Chicago Tribune: Chicago embarks on $7 billion plan to improve city's infrastructure
Mayor Rahm Emanuel has announced a $7 billion program to overhaul Chicago's infrastructure. The plan announced Thursday includes improvements to rail stations, airports and parks. The mayor says the three-year program will create more than 30,000 jobs. He says the money will come from partnerships with private sector investors and not taxpayer dollars.
Bloomberg Businessweek: Rail upgrades planned between Chicago, St. Louis
Upgrades are planned on the rail line between Chicago and St. Louis for future high-speed Amtrak trains. The Illinois Department of Transportation and Union Pacific Railroad are making the upgrades. Construction is planned from April 16 to May 25. Improvements will include installing new rail, upgrading bridges, culverts and drainage and installing new signals. Road crossings also will be renovated.
Wicked Local: State House News -- House passes $200 million for roads out of $1.5 billion bond bill
The House passed a small portion of Gov. Deval Patrick’s $1.5 billion transportation bond bill he filed earlier this month, opting to only vote on the Chapter 90 road and bridge repair piece and leave on the backburner his proposals to create the state’s first infrastructure bank to leverage private investments and invest $885 million in transportation programs and $311 million in the state’s rail and transit system.
Newsday: Tax-finance change spurs infrastructure buzz
A financing method used to build streets and sewers to support economic development in other states could be coming to New York once the state budget passes. The education budget bill printed on Tuesday includes a reform of the state’s “tax increment financing” law. “This is huge,” said Kevin Law, president and chief executive of the Long Island Association. “This will allow for more investment in infrastructure for major development projects.”
Boston Globe: RI lawmakers look to stabilize transit funding
A panel of Rhode Island state lawmakers is investigating ways to prevent future service cuts at the Rhode Island Public Transit Authority.
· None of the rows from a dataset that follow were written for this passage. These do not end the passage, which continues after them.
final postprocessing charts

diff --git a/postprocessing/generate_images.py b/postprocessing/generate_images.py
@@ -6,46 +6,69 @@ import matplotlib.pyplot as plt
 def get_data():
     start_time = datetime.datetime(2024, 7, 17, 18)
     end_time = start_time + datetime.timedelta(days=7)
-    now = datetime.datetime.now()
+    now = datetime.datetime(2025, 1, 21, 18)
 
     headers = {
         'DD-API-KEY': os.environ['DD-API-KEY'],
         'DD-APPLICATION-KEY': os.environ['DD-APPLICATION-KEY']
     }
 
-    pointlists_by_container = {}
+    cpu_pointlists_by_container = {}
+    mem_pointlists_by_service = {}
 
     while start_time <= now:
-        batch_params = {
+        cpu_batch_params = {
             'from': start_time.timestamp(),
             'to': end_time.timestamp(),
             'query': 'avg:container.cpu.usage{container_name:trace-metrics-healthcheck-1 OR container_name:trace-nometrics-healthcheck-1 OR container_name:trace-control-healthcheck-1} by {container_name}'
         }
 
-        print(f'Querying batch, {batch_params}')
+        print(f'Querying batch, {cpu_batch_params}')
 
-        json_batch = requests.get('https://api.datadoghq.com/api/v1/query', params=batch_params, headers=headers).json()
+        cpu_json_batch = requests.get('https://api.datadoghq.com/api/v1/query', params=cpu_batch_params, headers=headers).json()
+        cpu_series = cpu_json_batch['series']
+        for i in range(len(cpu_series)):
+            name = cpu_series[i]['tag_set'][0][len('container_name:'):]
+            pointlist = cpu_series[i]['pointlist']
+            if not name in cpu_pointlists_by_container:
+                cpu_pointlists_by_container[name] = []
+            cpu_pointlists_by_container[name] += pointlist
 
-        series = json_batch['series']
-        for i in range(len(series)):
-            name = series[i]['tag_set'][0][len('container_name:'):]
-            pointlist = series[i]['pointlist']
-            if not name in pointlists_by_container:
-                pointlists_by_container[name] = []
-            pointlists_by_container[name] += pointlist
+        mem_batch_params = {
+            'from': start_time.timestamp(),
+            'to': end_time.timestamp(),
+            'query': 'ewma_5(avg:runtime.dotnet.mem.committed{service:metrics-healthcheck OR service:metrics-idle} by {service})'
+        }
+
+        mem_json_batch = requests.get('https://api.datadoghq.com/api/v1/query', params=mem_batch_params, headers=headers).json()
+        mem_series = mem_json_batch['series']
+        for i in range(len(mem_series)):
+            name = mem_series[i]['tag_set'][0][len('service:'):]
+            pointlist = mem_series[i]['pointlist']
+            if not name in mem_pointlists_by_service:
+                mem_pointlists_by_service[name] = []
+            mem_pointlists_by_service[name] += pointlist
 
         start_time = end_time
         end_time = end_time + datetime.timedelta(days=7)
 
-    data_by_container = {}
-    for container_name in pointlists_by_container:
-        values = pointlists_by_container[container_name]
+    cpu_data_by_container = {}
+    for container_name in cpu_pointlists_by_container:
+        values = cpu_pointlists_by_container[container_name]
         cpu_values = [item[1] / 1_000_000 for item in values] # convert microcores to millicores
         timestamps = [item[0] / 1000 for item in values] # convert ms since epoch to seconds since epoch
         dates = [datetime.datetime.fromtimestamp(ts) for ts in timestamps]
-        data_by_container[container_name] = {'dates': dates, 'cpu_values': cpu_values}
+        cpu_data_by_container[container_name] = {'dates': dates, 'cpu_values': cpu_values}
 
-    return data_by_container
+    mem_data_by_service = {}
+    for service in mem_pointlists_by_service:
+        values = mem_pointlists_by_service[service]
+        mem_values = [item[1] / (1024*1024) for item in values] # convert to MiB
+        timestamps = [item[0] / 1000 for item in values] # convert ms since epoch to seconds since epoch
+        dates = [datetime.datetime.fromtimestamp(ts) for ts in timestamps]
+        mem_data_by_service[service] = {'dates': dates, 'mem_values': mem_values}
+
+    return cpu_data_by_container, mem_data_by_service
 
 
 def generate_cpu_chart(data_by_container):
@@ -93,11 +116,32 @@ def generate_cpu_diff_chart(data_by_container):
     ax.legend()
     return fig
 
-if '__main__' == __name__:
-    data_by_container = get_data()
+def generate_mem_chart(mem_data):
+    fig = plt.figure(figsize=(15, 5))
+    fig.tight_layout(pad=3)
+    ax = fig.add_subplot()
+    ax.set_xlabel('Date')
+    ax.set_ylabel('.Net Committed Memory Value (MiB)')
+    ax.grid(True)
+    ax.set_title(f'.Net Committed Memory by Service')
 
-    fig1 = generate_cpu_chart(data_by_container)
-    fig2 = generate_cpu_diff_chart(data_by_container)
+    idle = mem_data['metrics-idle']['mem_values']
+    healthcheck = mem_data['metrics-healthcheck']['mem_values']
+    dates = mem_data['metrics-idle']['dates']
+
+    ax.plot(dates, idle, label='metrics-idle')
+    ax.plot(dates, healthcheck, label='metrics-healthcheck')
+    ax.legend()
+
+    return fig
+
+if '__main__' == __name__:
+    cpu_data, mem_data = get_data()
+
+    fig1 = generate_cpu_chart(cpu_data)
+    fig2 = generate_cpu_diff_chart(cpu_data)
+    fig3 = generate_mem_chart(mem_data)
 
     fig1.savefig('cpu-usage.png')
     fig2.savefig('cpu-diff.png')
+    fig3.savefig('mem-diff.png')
The Senate Study Commission on Sustainable Transportation Funding is scheduled to meet Friday at the Statehouse. RIPTA has had to eliminate jobs and trim service on some routes to eliminate budget deficits. Lawmakers have said the state needs to find better ways of funding public transit to prevent future cuts.
- Press Release Former Pennsylvania Governor Edward Rendell Calls for Port, Waterway Strategy in Speech to American Association of Port Authorities Read More
- Press Release BAF Educational Fund Releases Infrastructure Report: Falling Apart and Falling Behind Read More
- Published Report An Economic Analysis of Infrastructure Investment Read More
“To raise new questions, new possibilities, to regard old questions from a new angle, requires creative imagination and marks real advances in science.”